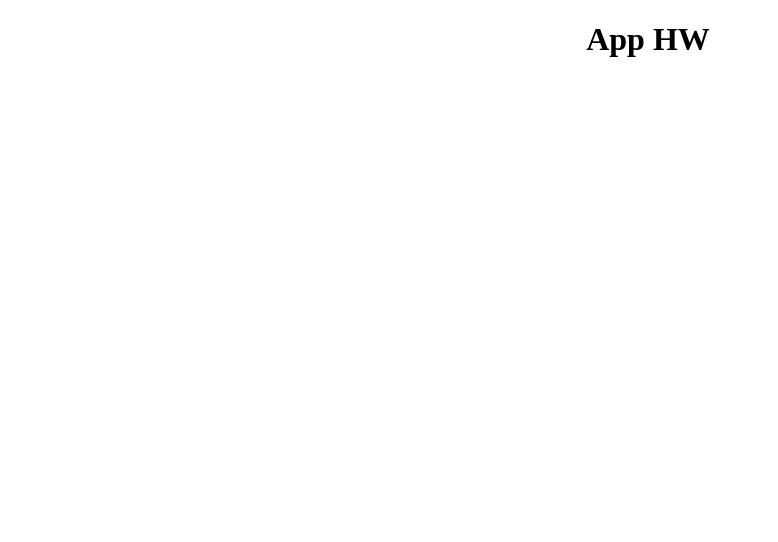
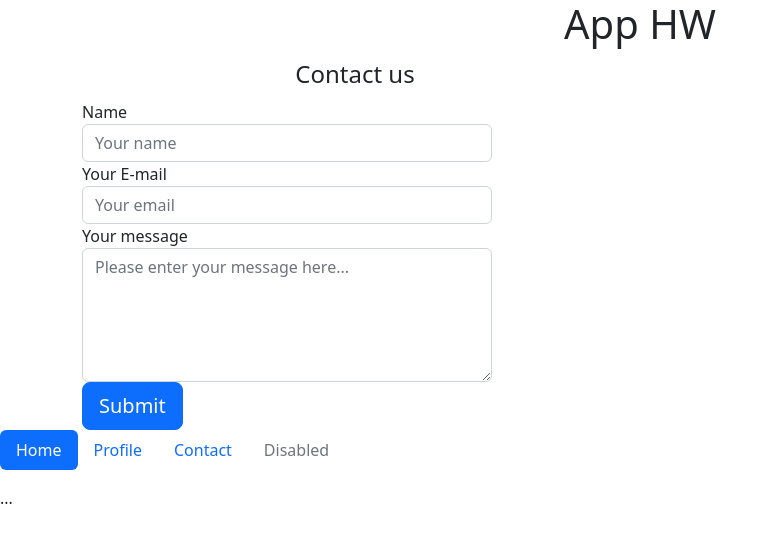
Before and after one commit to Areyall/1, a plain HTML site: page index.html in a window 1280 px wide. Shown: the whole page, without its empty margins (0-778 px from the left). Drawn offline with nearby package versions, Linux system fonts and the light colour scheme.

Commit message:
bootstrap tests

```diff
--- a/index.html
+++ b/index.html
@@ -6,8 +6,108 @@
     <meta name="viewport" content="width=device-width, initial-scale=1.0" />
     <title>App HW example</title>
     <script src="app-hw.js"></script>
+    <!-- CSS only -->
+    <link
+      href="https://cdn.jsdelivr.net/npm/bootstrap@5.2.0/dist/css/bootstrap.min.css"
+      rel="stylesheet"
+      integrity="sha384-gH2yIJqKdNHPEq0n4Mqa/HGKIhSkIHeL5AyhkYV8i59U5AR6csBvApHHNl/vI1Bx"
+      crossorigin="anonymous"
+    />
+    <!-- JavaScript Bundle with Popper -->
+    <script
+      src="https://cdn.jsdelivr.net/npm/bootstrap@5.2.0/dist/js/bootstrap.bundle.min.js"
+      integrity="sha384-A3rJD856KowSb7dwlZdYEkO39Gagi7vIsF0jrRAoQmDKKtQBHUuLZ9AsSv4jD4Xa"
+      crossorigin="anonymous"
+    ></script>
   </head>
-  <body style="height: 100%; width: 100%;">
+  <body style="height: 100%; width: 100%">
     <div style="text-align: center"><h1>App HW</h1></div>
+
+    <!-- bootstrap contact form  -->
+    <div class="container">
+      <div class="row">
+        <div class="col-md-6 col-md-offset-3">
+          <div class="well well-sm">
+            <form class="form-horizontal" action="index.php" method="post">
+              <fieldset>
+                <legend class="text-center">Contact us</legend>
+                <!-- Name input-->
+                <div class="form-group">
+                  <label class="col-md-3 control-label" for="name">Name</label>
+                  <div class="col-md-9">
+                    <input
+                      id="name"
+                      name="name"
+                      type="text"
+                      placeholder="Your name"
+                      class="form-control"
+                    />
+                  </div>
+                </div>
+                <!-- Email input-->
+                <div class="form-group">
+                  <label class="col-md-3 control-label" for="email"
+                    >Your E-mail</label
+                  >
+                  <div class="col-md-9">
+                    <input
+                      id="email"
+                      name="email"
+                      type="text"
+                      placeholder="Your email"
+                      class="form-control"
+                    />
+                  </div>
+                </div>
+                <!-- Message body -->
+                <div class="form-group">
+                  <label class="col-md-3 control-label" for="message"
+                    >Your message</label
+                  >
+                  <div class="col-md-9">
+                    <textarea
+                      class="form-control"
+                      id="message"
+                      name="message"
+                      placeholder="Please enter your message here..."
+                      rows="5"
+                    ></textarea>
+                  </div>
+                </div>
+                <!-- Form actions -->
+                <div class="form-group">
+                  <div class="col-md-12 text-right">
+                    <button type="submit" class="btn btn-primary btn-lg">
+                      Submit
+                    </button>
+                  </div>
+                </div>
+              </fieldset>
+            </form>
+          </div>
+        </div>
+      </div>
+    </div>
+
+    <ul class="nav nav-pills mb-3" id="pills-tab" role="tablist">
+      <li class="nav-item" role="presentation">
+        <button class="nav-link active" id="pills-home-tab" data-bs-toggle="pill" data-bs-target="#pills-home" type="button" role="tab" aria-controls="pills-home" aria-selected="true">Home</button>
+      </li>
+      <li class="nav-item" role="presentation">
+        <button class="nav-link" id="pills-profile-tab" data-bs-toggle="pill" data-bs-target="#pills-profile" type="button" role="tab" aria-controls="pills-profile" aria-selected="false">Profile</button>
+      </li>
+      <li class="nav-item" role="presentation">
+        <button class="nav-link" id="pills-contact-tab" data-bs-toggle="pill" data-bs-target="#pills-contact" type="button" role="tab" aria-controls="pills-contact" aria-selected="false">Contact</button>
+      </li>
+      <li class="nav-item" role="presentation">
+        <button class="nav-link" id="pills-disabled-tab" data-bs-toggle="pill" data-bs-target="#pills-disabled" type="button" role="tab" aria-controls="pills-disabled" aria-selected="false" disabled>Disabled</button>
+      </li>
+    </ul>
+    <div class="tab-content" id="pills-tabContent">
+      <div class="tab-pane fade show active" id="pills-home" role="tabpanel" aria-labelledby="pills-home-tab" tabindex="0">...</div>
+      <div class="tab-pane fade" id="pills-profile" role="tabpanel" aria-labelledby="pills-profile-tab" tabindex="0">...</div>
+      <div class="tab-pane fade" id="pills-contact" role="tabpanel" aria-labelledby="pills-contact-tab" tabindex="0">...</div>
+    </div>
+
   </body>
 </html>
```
━━━━━━━━━━━━━━━━━━━━
Problem requirements: A faithful copy of every entry is needed, omitting each image.

Exercise result:
Before and after one commit to Areyall/1, a plain HTML site: page index.html in a window 1280 px wide. Shown: the whole page, without its empty margins (0-778 px from the left). Drawn offline with nearby package versions, Linux system fonts and the light colour scheme.

Commit message:
bootstrap tests

```diff
--- a/index.html
+++ b/index.html
@@ -6,8 +6,108 @@
     <meta name="viewport" content="width=device-width, initial-scale=1.0" />
     <title>App HW example</title>
     <script src="app-hw.js"></script>
+    <!-- CSS only -->
+    <link
+      href="https://cdn.jsdelivr.net/npm/bootstrap@5.2.0/dist/css/bootstrap.min.css"
+      rel="stylesheet"
+      integrity="sha384-gH2yIJqKdNHPEq0n4Mqa/HGKIhSkIHeL5AyhkYV8i59U5AR6csBvApHHNl/vI1Bx"
+      crossorigin="anonymous"
+    />
+    <!-- JavaScript Bundle with Popper -->
+    <script
+      src="https://cdn.jsdelivr.net/npm/bootstrap@5.2.0/dist/js/bootstrap.bundle.min.js"
+      integrity="sha384-A3rJD856KowSb7dwlZdYEkO39Gagi7vIsF0jrRAoQmDKKtQBHUuLZ9AsSv4jD4Xa"
+      crossorigin="anonymous"
+    ></script>
   </head>
-  <body style="height: 100%; width: 100%;">
+  <body style="height: 100%; width: 100%">
     <div style="text-align: center"><h1>App HW</h1></div>
+
+    <!-- bootstrap contact form  -->
+    <div class="container">
+      <div class="row">
+        <div class="col-md-6 col-md-offset-3">
+          <div class="well well-sm">
+            <form class="form-horizontal" action="index.php" method="post">
+              <fieldset>
+                <legend class="text-center">Contact us</legend>
+                <!-- Name input-->
+                <div class="form-group">
+                  <label class="col-md-3 control-label" for="name">Name</label>
+                  <div class="col-md-9">
+                    <input
+                      id="name"
+                      name="name"
+                      type="text"
+                      placeholder="Your name"
+                      class="form-control"
+                    />
+                  </div>
+                </div>
+                <!-- Email input-->
+                <div class="form-group">
+                  <label class="col-md-3 control-label" for="email"
+                    >Your E-mail</label
+                  >
+                  <div class="col-md-9">
+                    <input
+                      id="email"
+                      name="email"
+                      type="text"
+                      placeholder="Your email"
+                      class="form-control"
+                    />
+                  </div>
+                </div>
+                <!-- Message body -->
+                <div class="form-group">
+                  <label class="col-md-3 control-label" for="message"
+                    >Your message</label
+                  >
+                  <div class="col-md-9">
+                    <textarea
+                      class="form-control"
+                      id="message"
+                      name="message"
+                      placeholder="Please enter your message here..."
+                      rows="5"
+                    ></textarea>
+                  </div>
+                </div>
+                <!-- Form actions -->
+                <div class="form-group">
+                  <div class="col-md-12 text-right">
+                    <button type="submit" class="btn btn-primary btn-lg">
+                      Submit
+                    </button>
+                  </div>
+                </div>
+              </fieldset>
+            </form>
+          </div>
+        </div>
+      </div>
+    </div>
+
+    <ul class="nav nav-pills mb-3" id="pills-tab" role="tablist">
+      <li class="nav-item" role="presentation">
+        <button class="nav-link active" id="pills-home-tab" data-bs-toggle="pill" data-bs-target="#pills-home" type="button" role="tab" aria-controls="pills-home" aria-selected="true">Home</button>
+      </li>
+      <li class="nav-item" role="presentation">
+        <button class="nav-link" id="pills-profile-tab" data-bs-toggle="pill" data-bs-target="#pills-profile" type="button" role="tab" aria-controls="pills-profile" aria-selected="false">Profile</button>
+      </li>
+      <li class="nav-item" role="presentation">
+        <button class="nav-link" id="pills-contact-tab" data-bs-toggle="pill" data-bs-target="#pills-contact" type="button" role="tab" aria-controls="pills-contact" aria-selected="false">Contact</button>
+      </li>
+      <li class="nav-item" role="presentation">
+        <button class="nav-link" id="pills-disabled-tab" data-bs-toggle="pill" data-bs-target="#pills-disabled" type="button" role="tab" aria-controls="pills-disabled" aria-selected="false" disabled>Disabled</button>
+      </li>
+    </ul>
+    <div class="tab-content" id="pills-tabContent">
+      <div class="tab-pane fade show active" id="pills-home" role="tabpanel" aria-labelledby="pills-home-tab" tabindex="0">...</div>
+      <div class="tab-pane fade" id="pills-profile" role="tabpanel" aria-labelledby="pills-profile-tab" tabindex="0">...</div>
+      <div class="tab-pane fade" id="pills-contact" role="tabpanel" aria-labelledby="pills-contact-tab" tabindex="0">...</div>
+    </div>
+
   </body>
 </html>
```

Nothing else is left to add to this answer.